The people and places depicted in my pictures display various fates which I think, should not only be seen at a political level, but more importantly as daily and immediate experiences. These are in some ways, spontaneous responses to the societies these men and women have left behind. Therefore their land is exploited but never submitted, time has lost its tight linearity to become a slow and deliberate pace. No more clock ticking but the ballet of days and nights, seasons and lunar cycles.

27_anotinebruy11 27_anotinebruy16 27_anotinebruy20 27_anotinebruy20b 27_anotinebruy22 27_anotinebruy26So far, his self funded project has taken him through 5 different countries and now he is planning to come to the US to document the people living in the Appalachian Mountains. He has started a FotoFund campaign to help fund the journey, the cost of film and compiling the images in a book. You can contribute to his project here.

To see more of Antoine Bruy’s work, check out his website here.

[via The Mind Unleashed]

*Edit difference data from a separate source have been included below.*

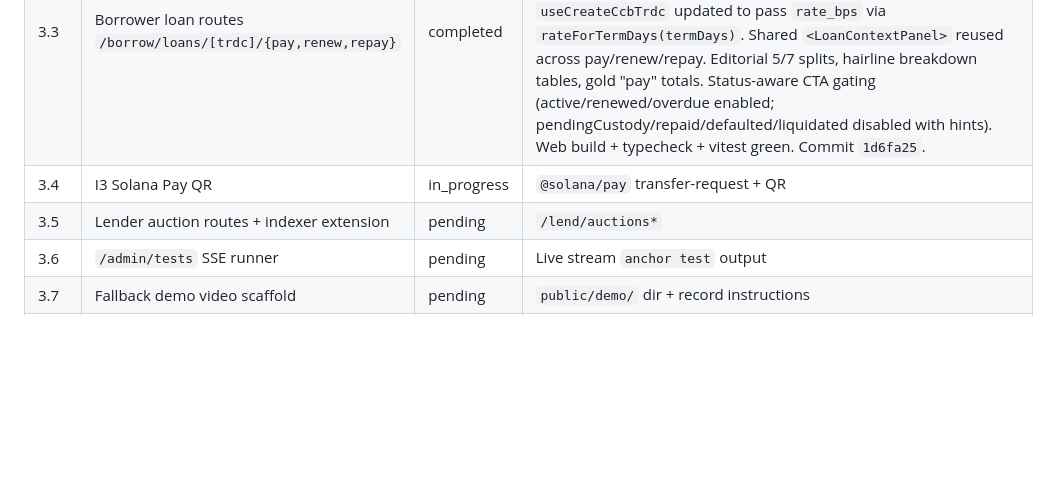
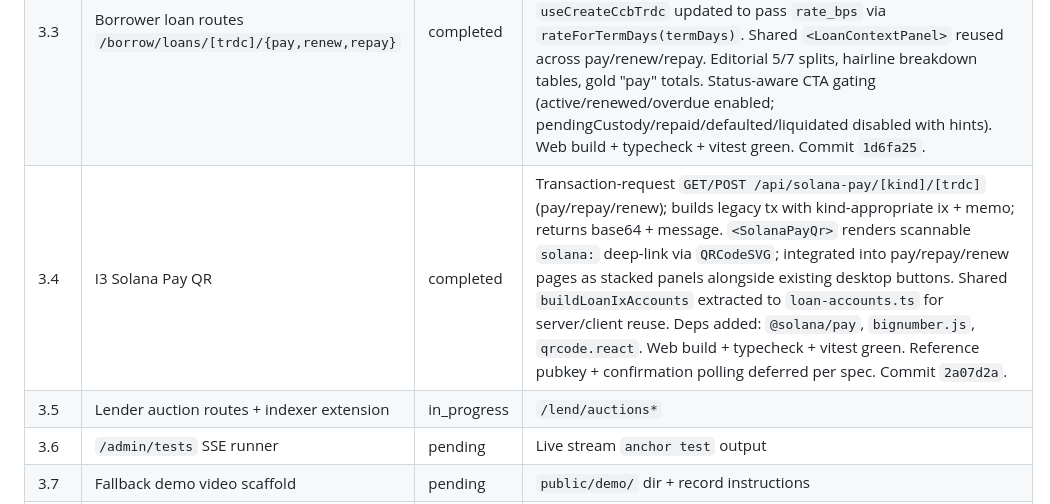
Before and after one commit to Vaulxfi/vaulx-protocol, a Markdown page: STATUS.md, the part around one of its changes. Rendered like a GitHub page; blank space fills up the shorter version.

```diff
--- a/STATUS.md
+++ b/STATUS.md
@@ -22,8 +22,8 @@
 | 3.1 | Loan pay_installment + repay_ccb + renew_ccb + terms math | completed | **39/39 anchor tests green** (35 baseline + 4 new). `@vaulx/terms` +3 modules (rate/interest/renewal) with 12 new vitest cases. TRDCState gains `principal_remaining` + `rate_bps`; create_ccb_trdc takes new `rate_bps` param. New loan ixs: `pay_installment`, `repay_ccb`, `renew_ccb`; new events `installmentPaid`/`ccbRepaid`/`ccbRenewed`. **Architectural fix:** TRDCState is owned by trdc so all state mutations moved into dedicated trdc CPI ixs (`apply_installment`, `transition_active_to_repaid`, `transition_renew`). New `vault::record_inflow` with same 2-layer gate as `disburse` lets loan program credit `total_assets` on repayments. `programs/loan/src/math.rs` mirrors TS formulas u128-exact, unit-tested vs JS goldens. FE `lib/chain/loan.ts` intentionally stale — Task 3.3 updates it. Commit `41fbf9c`. |
 | 3.2 | Auction program + `execute_af_default` | completed | **45/45 anchor tests green** (39 baseline + 6 auction). `Auction` PDA at `[b"auction", trdc_state]`; `create_auction`/`place_bid`/`close_auction` ixs; `AuctionCreated`/`BidPlaced`/`AuctionClosed`/`AuctionClosedNoBids` events. Permissionless `loan.execute_af_default(duration_secs)` with `GRACE_PERIOD_SECS = 3 days` guard; CPIs transition TRDC Active→Overdue→Defaulted then creates auction. 3 new trdc transition ixs. New `vault::record_auction_inflow` with own 2-layer gate (auction program id + `[b"auction_authority"]` PDA). 6 tests incl. bonus `test_not_yet_defaulted_reverts`. Commit `9f46172`. |
 | 3.3 | Borrower loan routes `/borrow/loans/[trdc]/{pay,renew,repay}` | completed | Loan dashboard at `/disburse` (repurposed) + 3 action pages + `/repaid` placeholder. New `useLoanSummary(trdc)` hook (10s TanStack refetch, BigInt math via `@vaulx/terms`). 3 new mutation hooks: `useLoanInstallment`, `useLoanRenew`, `useLoanRepay`. `useCreateCcbTrdc` updated to pass `rate_bps` via `rateForTermDays(termDays)`. Shared `<LoanContextPanel>` reused across pay/renew/repay. Editorial 5/7 splits, hairline breakdown tables, gold "pay" totals. Status-aware CTA gating (active/renewed/overdue enabled; pendingCustody/repaid/defaulted/liquidated disabled with hints). Web build + typecheck + vitest green. Commit `1d6fa25`. |
-| 3.4 | I3 Solana Pay QR | in_progress | `@solana/pay` transfer-request + QR |
-| 3.5 | Lender auction routes + indexer extension | pending | `/lend/auctions*` |
+| 3.4 | I3 Solana Pay QR | completed | Transaction-request `GET/POST /api/solana-pay/[kind]/[trdc]` (pay/repay/renew); builds legacy tx with kind-appropriate ix + memo; returns base64 + message. `<SolanaPayQr>` renders scannable `solana:` deep-link via `QRCodeSVG`; integrated into pay/repay/renew pages as stacked panels alongside existing desktop buttons. Shared `buildLoanIxAccounts` extracted to `loan-accounts.ts` for server/client reuse. Deps added: `@solana/pay`, `bignumber.js`, `qrcode.react`. Web build + typecheck + vitest green. Reference pubkey + confirmation polling deferred per spec. Commit `2a07d2a`. |
+| 3.5 | Lender auction routes + indexer extension | in_progress | `/lend/auctions*` |
 | 3.6 | `/admin/tests` SSE runner | pending | Live stream `anchor test` output |
 | 3.7 | Fallback demo video scaffold | pending | `public/demo/` dir + record instructions |
 | 3.8 | Demo cockpit `/admin/demo` | pending | 6 buttons + reset + time-accelerate toggle |
```
Also changed, not shown: other parts of STATUS.md (+1 -1 lines), CHANGELOG.md (+4 -0 lines).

CREDITS: All photographs by Antoine Bruy are copyrighted and have been used with permission for SLR Lounge. Do not copy, modify or re-post this article or images without express permission from SLR Lounge and the artist.